▶ Input:

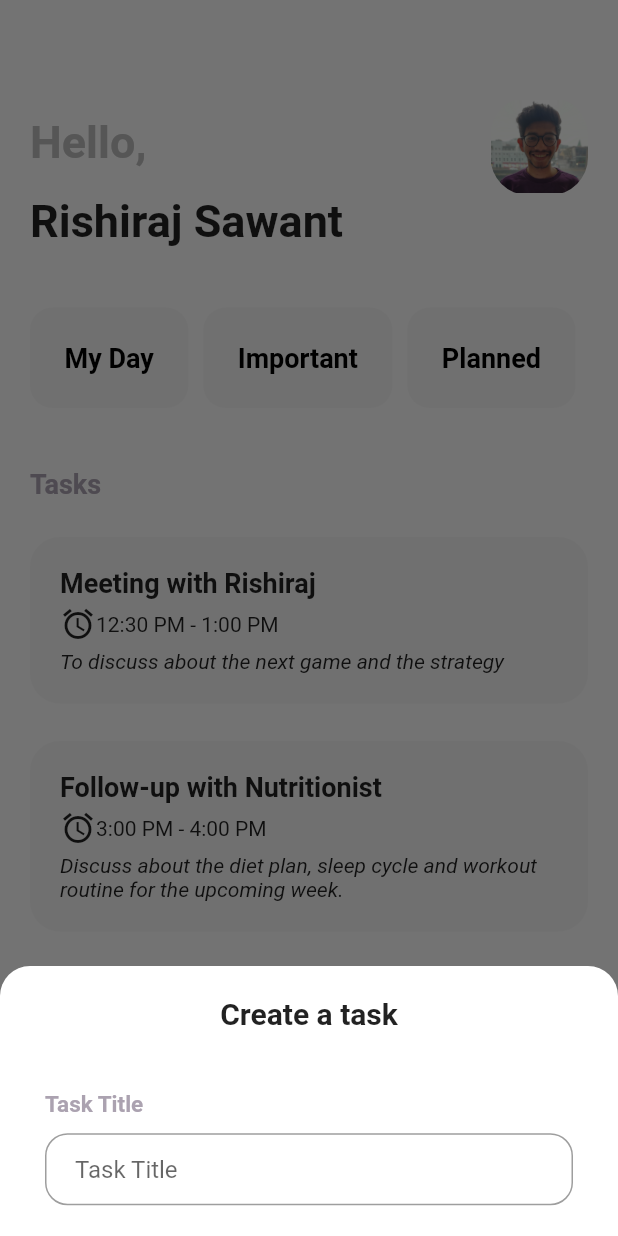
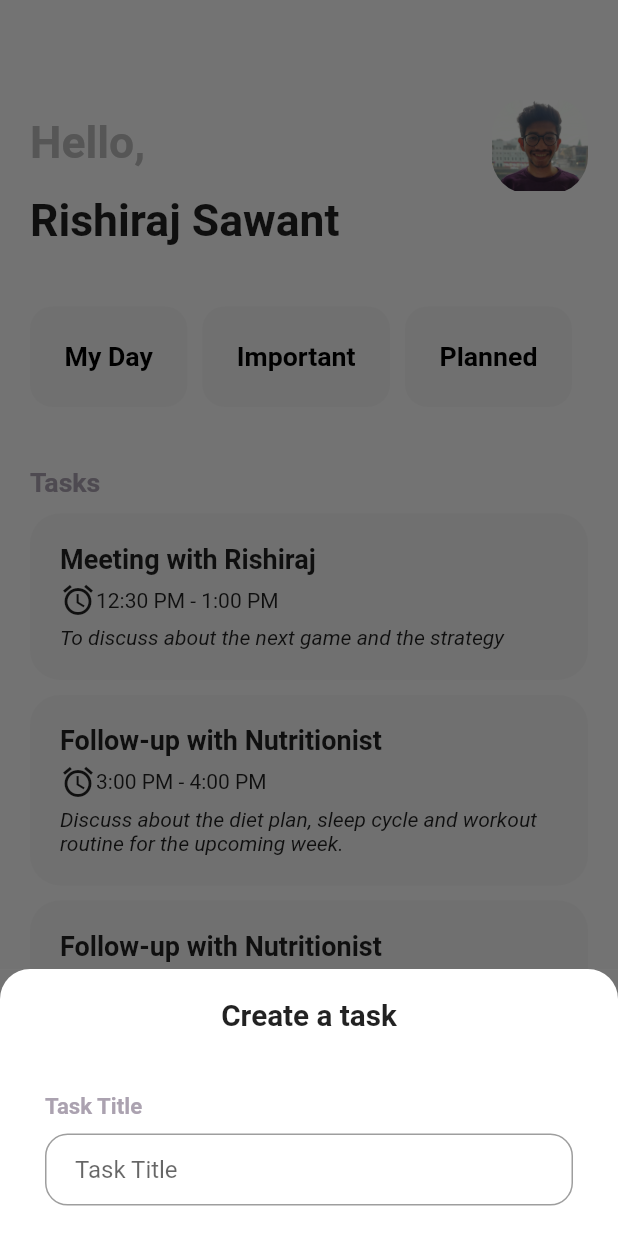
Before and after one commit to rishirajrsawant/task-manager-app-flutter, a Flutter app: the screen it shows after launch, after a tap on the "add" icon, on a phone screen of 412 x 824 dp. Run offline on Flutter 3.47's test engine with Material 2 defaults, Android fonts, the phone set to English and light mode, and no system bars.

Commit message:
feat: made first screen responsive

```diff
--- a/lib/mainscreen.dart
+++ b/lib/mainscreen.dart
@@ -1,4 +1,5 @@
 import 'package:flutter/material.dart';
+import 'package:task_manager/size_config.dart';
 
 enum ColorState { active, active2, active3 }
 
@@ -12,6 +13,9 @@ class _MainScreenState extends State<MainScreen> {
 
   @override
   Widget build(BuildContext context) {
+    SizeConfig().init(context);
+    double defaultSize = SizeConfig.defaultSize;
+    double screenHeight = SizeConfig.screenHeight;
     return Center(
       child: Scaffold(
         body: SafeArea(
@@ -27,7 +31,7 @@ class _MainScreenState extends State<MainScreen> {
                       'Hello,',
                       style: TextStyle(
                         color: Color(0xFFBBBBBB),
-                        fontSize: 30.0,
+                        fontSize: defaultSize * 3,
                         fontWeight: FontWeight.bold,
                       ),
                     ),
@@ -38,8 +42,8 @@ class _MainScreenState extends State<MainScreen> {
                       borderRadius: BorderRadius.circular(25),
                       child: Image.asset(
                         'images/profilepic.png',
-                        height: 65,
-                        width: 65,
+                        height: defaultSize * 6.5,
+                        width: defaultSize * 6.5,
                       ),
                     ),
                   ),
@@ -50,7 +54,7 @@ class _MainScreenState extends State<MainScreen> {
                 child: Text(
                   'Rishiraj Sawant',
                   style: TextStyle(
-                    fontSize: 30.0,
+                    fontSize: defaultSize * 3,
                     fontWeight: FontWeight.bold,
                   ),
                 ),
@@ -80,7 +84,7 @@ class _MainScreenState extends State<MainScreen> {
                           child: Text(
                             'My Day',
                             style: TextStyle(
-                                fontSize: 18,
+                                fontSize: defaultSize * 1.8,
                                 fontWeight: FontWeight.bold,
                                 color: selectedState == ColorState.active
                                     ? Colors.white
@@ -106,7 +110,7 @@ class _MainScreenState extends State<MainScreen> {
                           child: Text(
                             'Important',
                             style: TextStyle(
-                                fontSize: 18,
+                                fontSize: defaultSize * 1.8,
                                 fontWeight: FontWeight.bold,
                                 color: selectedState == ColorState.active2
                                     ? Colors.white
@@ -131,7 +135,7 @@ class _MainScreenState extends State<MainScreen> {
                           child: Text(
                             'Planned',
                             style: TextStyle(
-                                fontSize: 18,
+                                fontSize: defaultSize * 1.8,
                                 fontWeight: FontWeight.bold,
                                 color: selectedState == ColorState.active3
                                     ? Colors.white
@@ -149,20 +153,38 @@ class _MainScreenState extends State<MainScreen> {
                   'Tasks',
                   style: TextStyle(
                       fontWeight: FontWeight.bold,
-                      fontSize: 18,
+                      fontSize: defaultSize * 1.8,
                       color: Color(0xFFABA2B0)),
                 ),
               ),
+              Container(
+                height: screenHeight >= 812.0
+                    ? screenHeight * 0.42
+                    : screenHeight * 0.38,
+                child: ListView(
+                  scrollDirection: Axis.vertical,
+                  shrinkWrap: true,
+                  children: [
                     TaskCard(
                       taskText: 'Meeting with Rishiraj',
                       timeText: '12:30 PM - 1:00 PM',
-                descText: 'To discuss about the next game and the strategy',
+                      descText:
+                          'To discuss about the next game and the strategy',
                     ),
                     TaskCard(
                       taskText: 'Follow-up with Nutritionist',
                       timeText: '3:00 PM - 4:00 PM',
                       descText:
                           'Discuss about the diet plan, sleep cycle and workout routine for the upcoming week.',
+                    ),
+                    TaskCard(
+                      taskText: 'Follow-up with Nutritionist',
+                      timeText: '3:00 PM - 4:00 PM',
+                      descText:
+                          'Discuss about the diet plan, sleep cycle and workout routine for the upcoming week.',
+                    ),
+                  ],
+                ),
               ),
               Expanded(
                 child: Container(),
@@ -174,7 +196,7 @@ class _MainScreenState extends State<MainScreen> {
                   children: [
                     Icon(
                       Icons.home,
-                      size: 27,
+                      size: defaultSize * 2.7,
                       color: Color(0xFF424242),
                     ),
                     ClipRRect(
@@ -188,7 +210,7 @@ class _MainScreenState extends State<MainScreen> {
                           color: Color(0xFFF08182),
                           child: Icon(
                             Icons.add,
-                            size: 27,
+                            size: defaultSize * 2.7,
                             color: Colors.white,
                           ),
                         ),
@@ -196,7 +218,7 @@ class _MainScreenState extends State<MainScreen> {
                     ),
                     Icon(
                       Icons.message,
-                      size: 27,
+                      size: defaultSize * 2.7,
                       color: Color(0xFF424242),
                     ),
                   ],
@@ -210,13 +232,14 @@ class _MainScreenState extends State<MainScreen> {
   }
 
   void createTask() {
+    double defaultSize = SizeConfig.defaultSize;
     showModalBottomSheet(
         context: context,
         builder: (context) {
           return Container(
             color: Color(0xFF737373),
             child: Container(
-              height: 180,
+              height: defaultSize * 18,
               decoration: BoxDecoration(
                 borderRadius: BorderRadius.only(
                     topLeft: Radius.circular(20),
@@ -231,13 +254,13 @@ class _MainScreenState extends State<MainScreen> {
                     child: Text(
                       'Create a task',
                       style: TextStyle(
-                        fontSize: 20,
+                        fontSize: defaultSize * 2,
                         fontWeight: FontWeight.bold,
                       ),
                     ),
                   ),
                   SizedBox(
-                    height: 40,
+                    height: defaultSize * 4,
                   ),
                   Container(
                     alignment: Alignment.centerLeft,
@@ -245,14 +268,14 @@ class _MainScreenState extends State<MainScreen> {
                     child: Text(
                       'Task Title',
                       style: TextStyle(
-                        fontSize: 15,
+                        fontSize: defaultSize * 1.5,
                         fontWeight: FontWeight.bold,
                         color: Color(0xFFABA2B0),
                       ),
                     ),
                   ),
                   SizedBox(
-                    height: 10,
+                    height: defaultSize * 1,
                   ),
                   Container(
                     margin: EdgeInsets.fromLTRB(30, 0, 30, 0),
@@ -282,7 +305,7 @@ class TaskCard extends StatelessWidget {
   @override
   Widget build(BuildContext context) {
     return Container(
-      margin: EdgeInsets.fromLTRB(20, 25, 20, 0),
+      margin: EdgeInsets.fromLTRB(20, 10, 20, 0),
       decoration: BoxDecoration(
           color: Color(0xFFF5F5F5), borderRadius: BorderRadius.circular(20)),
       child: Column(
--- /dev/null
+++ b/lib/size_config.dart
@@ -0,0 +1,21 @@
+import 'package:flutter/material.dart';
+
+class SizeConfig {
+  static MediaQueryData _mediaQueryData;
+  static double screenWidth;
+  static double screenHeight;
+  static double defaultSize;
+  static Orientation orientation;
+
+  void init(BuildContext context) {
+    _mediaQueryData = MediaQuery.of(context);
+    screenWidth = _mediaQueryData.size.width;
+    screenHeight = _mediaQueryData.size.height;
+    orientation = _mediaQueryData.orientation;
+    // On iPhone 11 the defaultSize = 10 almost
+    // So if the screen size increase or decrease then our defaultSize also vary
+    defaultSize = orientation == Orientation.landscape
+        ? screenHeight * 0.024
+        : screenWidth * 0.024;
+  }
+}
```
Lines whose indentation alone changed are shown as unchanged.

▶ Exercise goal:
Look through the records above for the string "Container", then copy every line that has it.

▶ Answer to this task:
+              Container(
                 child: Container(),
           return Container(
             child: Container(
                   Container(
                   Container(
     return Container(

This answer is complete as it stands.